Aim of the task:
Please find the lines in the following records that hold "index", and copy them.

◇ ◇ ◇ ◇ ◇

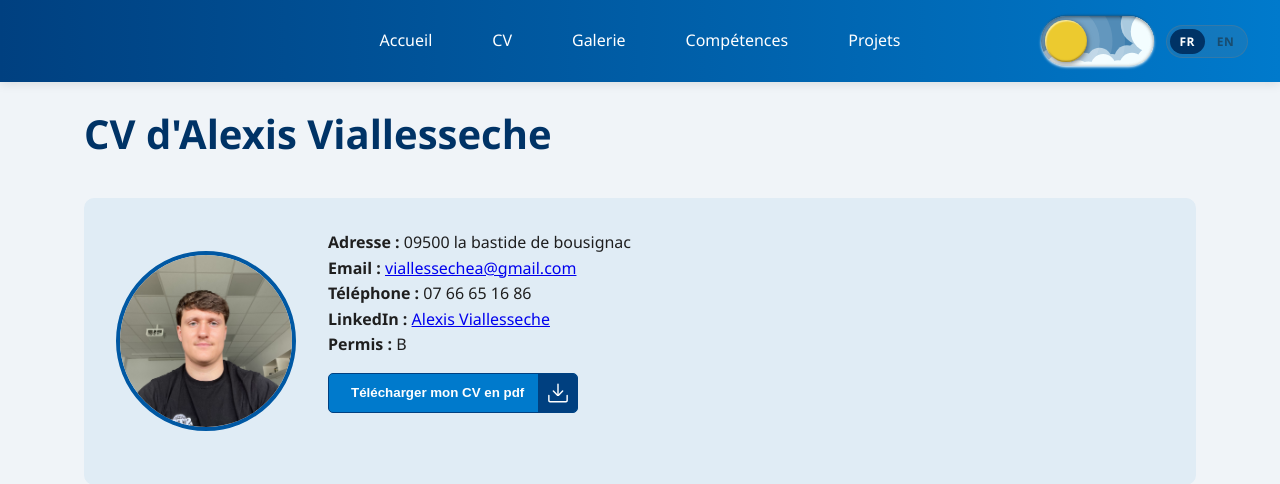
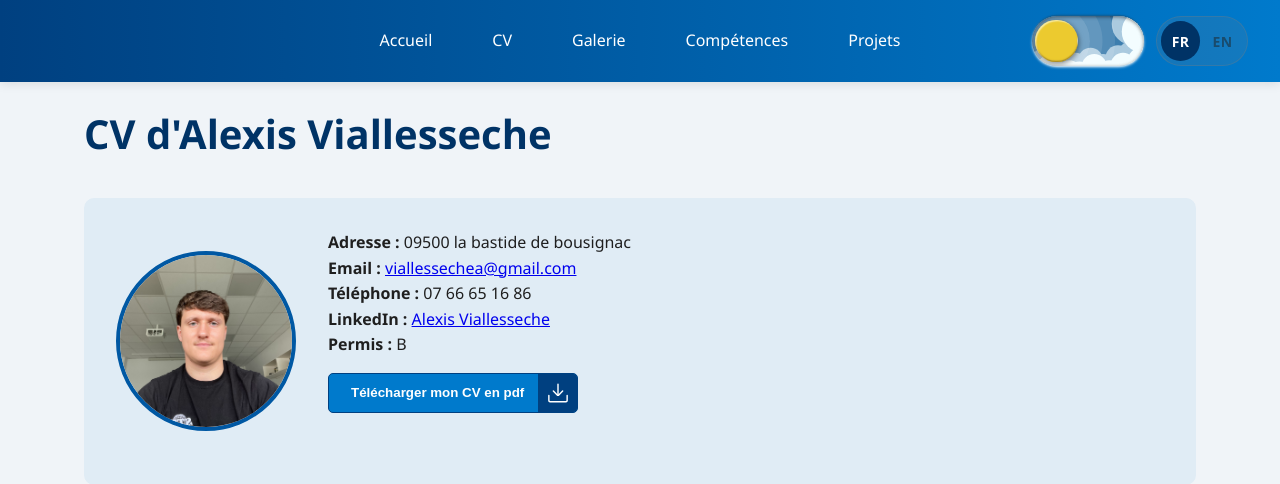
Before and after one commit to alexisvlsch/CV, a PHP site: page /cv.html in a window 1280 px wide. Shown: the top 484 px of the page. Run offline with PHP 8.4, Linux system fonts and the light colour scheme.

Commit message:
style: harmonize lang toggle height with dark mode toggle

```diff
--- a/css/common.css
+++ b/css/common.css
@@ -225,20 +225,26 @@ nav {
 
 .lang-switch {
   display: flex;
-  align-items: center;
+  align-items: stretch;
+  height: 2.5em;
+  font-size: 20px;
   gap: 2px;
   background: rgba(127, 127, 127, 0.15);
   border: 1px solid rgba(127, 127, 127, 0.3);
-  border-radius: 999px;
-  padding: 3px;
+  border-radius: 6.25em;
+  padding: 4px;
   cursor: pointer;
   font-family: inherit;
+  box-sizing: border-box;
 }
 
 .lang-switch .lang-option {
-  padding: 4px 10px;
-  border-radius: 999px;
-  font-size: 12px;
+  display: flex;
+  align-items: center;
+  justify-content: center;
+  padding: 0 0.75em;
+  border-radius: 6.25em;
+  font-size: 0.7em;
   font-weight: 700;
   letter-spacing: 0.03em;
   color: var(--text-color, #1f1f1f);
```
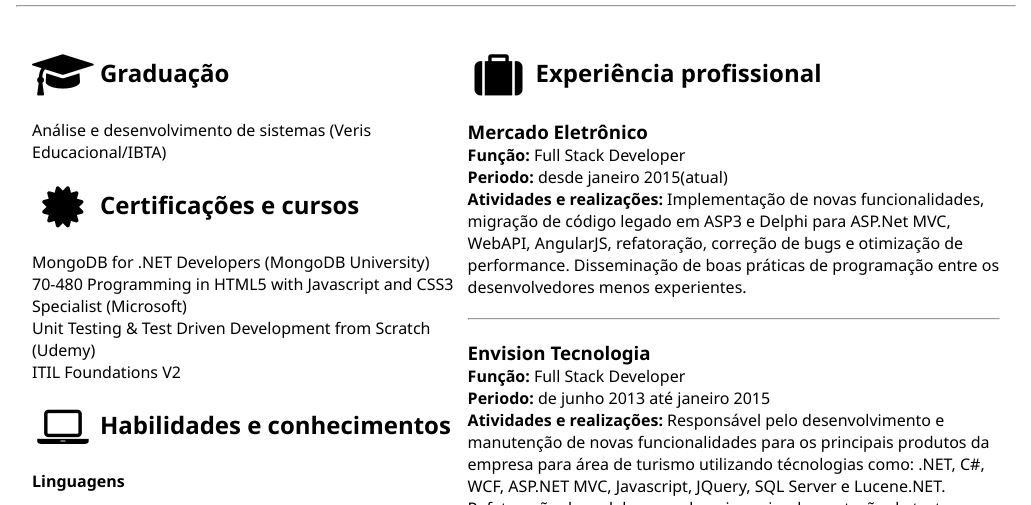
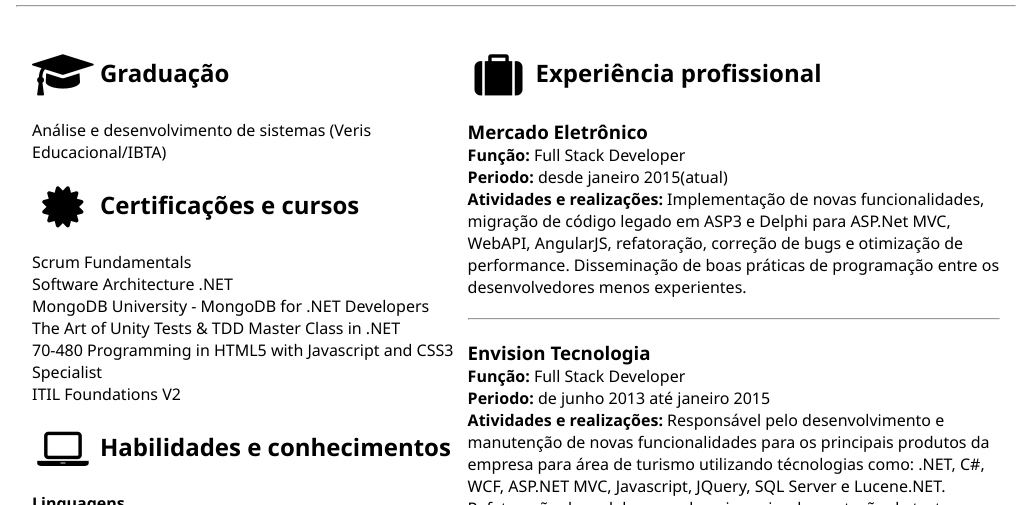
Before and after one commit to leitethi/leitethi.github.io, a plain HTML site: page index-ptbr.html in a window 1280 px wide. Shown: the part 227-732 px from the top of the page, without its empty margins (124-1155 px from the left). Drawn offline with Linux system fonts and the light colour scheme.

Commit message:
courses fix

```diff
--- a/index-ptbr.html
+++ b/index-ptbr.html
@@ -43,9 +43,11 @@
                 </article>
                 <article>
                     <h2><i class="fa fa-fw fa-2x fa-certificate"></i> Certificações e cursos</h2>
-                    MongoDB for .NET Developers (MongoDB University)<br>
-                    70-480 Programming in HTML5 with Javascript and CSS3 Specialist (Microsoft)<br>
-                    Unit Testing & Test Driven Development from Scratch (Udemy)<br>
+                    Scrum Fundamentals<br>
+                    Software Architecture .NET<br>
+                    MongoDB University - MongoDB for .NET Developers<br>
+                    The Art of Unity Tests & TDD Master Class in .NET<br />
+                    70-480 Programming in HTML5 with Javascript and CSS3 Specialist<br>
                     ITIL Foundations V2
                 </article>
                 <article>
```
Also changed, not shown: index.html (+5 -3 lines), 1 other file.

◇ ◇ ◇ ◇ ◇

Response area:
Before and after one commit to leitethi/leitethi.github.io, a plain HTML site: page index-ptbr.html in a window 1280 px wide. Shown: the part 227-732 px from the top of the page, without its empty margins (124-1155 px from the left). Drawn offline with Linux system fonts and the light colour scheme.
--- a/index-ptbr.html
+++ b/index-ptbr.html
Also changed, not shown: index.html (+5 -3 lines), 1 other file.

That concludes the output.